The greatest destiny on our lives is the call to be like Jesus. Doesn’t matter your background or your role, it applies to all who come to know Christ. God has predestined each one to be like his Son, Jesus.
In part one we looked at the call to be like Jesus, in part two, the part that healing and deliverance plays in Christlikeness, part three, the importance of inviting Jesus into every room, in this blog we are looking at the importance of living a cruciform life in order to become like Jesus.
A cruciform life is a life shaped by the cross. The Christian life involves death and resurrection.
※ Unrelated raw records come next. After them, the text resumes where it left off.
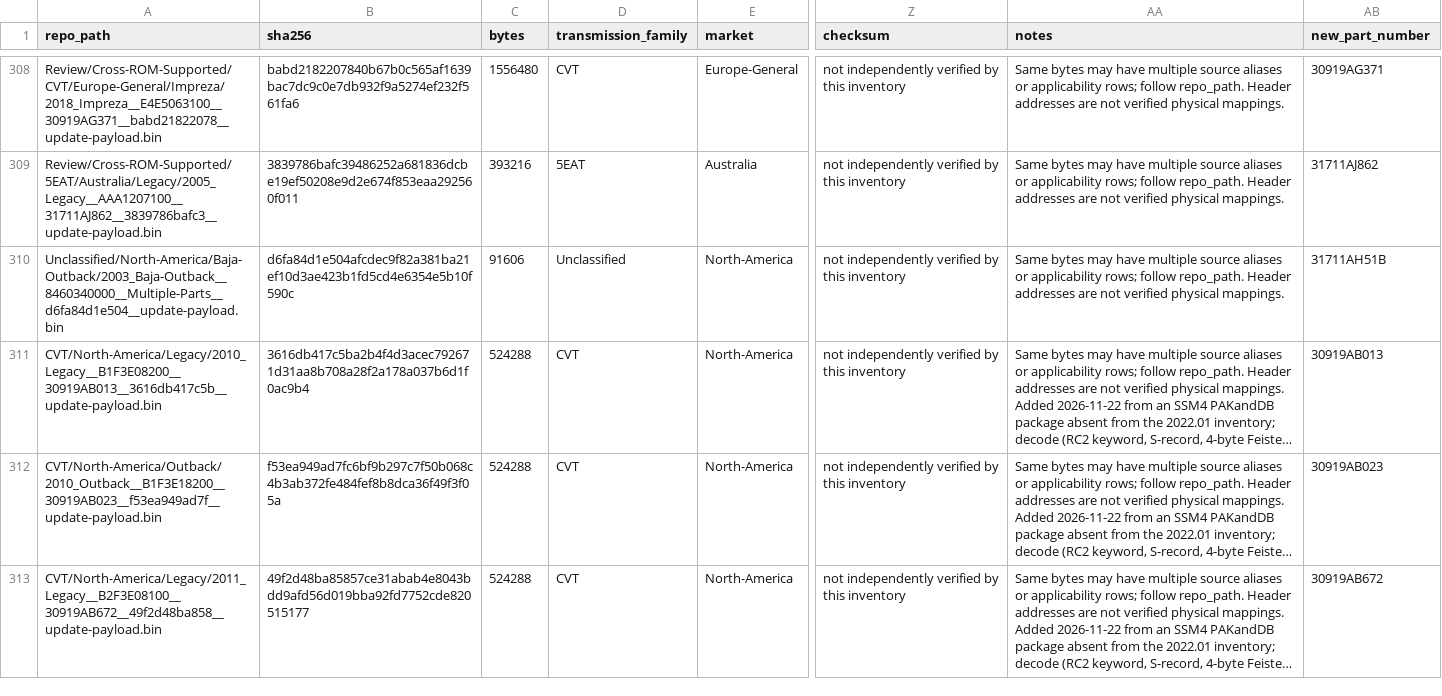
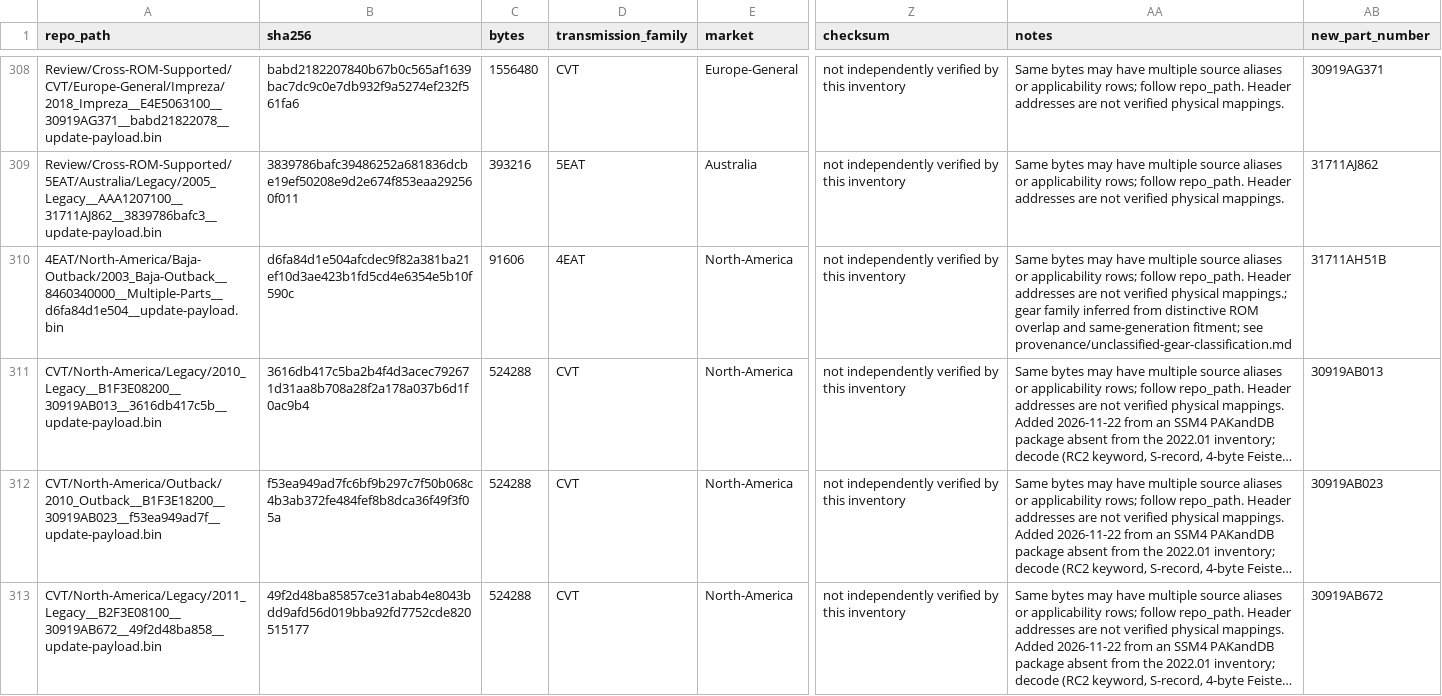
Before and after one commit to jimihimi/TCURoms, a CSV file: catalog.csv, drawn as a sheet; only a part is shown, gaps mark what is left out; long unchanged cells end in …; the diff covers the shown part only; the diff names each change by its address in the sheet, - before the commit and + after, or states it on an @@ line.

Commit message:
Classify sixteen TCU images by gear family using ROM overlap

```diff
--- a/catalog.csv
+++ b/catalog.csv
-A310 (repo_path): Unclassified/North-America/Baja-Outback/2003_Baja-Outback__8460340000__Multiple-Parts__d6fa84d1e504__update-payload.bin
+A310 (repo_path): 4EAT/North-America/Baja-Outback/2003_Baja-Outback__8460340000__Multiple-Parts__d6fa84d1e504__update-payload.bin
-D310 (transmission_family): Unclassified
+D310 (transmission_family): 4EAT
-AA310 (notes): …verified physical mappings.
+AA310 (notes): …verified physical mappings.; gear family inferred from distinctive ROM overlap and same-generation fitment; see provenance/unclassified-gear-classification.md
```
Also changed, not shown: 51 edited cells elsewhere in this file, provenance/fitment-renames.csv, 22 other files.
It is an ongoing principle of the Christian life, a life where power is experienced in our weakness, something contrary to the way of this world. This is not positive confession. This is not about being my best self. This is not about self improvement or self preservation. Jesus said, “He who would save his life will lose it, he who loses his life for my sake will save it” (Matt 16:25) . Paul talked of dying daily so that the life of Christ might be manifest in us and through us “We always carry the death of Jesus in our body, so that the life of Jesus may also be displayed in our body” (2 Cor 4:10)
Dying to self. Many, if not most Christians, start out with two identities, theirs and Jesus, and the larger one tends to be theirs. It’s what we call the self-life. And if there’s one thing God wants to confront in our lives it’s the self-life. It stops the life of Jesus coming through. When everything is focused on the self we get disappointed, angry, wounded, frustrated… In order for new life to appear, self must die.
C. S. Lewis said in Mere Christianity, “But there must be a real giving up of the self. You must throw it away “blindly” so to speak. Christ will indeed give you a real personality: but you must not go to Him for the sake of that. As long as your own personality is what you are bothering about you are not going to Him at all. The very first step is to try to forget about the self altogether. Your real, new self (which is Christ’s and also yours, and yours just because it is His) will not come as long as you are looking for it. It will come when you are looking for Him.”
How many of us are concerned about our own personality? How many of us are only too aware of the self? How many bemoan our personality and spend time looking for a better one? Lewis’s words are so true, and need to be taken to heart.
Dying to a perfect world. This is more of a challenge for the perfectionists. Dying to a world where everything is all tickety boo, where everything is all nice, neat and tidy. Where everything happens at the right time, in the right way. The fact is we live in a war zone, and life in the Kingdom is messy. We live in the now and not yet, and you are part of it. Things happen when you don’t expect them. Trials come along uninvited, unplanned. You can wait for a better day, but it will never come until you learn to live in the now. The context of that most well known verse, “All things work together for good…” applies right here in our being predestined to be like Jesus (Rom 8:28). Trials will come, difficulties arise, how we respond to them will impact who we are.
Dying to my agenda. Serving God is not something we do at our own convenience, when it fits my agenda. It involves cost. How often have we tried to manipulate God to our agendas, deciding what to do and asking God to bless it. It happened in scripture, it happens today. God is not there to serve us, we are here to serve him. Jesus left the glory of heaven and took on human flesh for us, more, he laid down his life for us on a rugged Roman cross – not one nicely planed and polished to make it more comfortable. Scripture says, “Let this mind be in you which was also in Christ Jesus…” (Phil 2:5-8) .
Resurrection. What we can be sure of is that in all of our dying to self, there will always be resurrection where we will experience the inflow and outlow of a different kind of life, a life filled with God.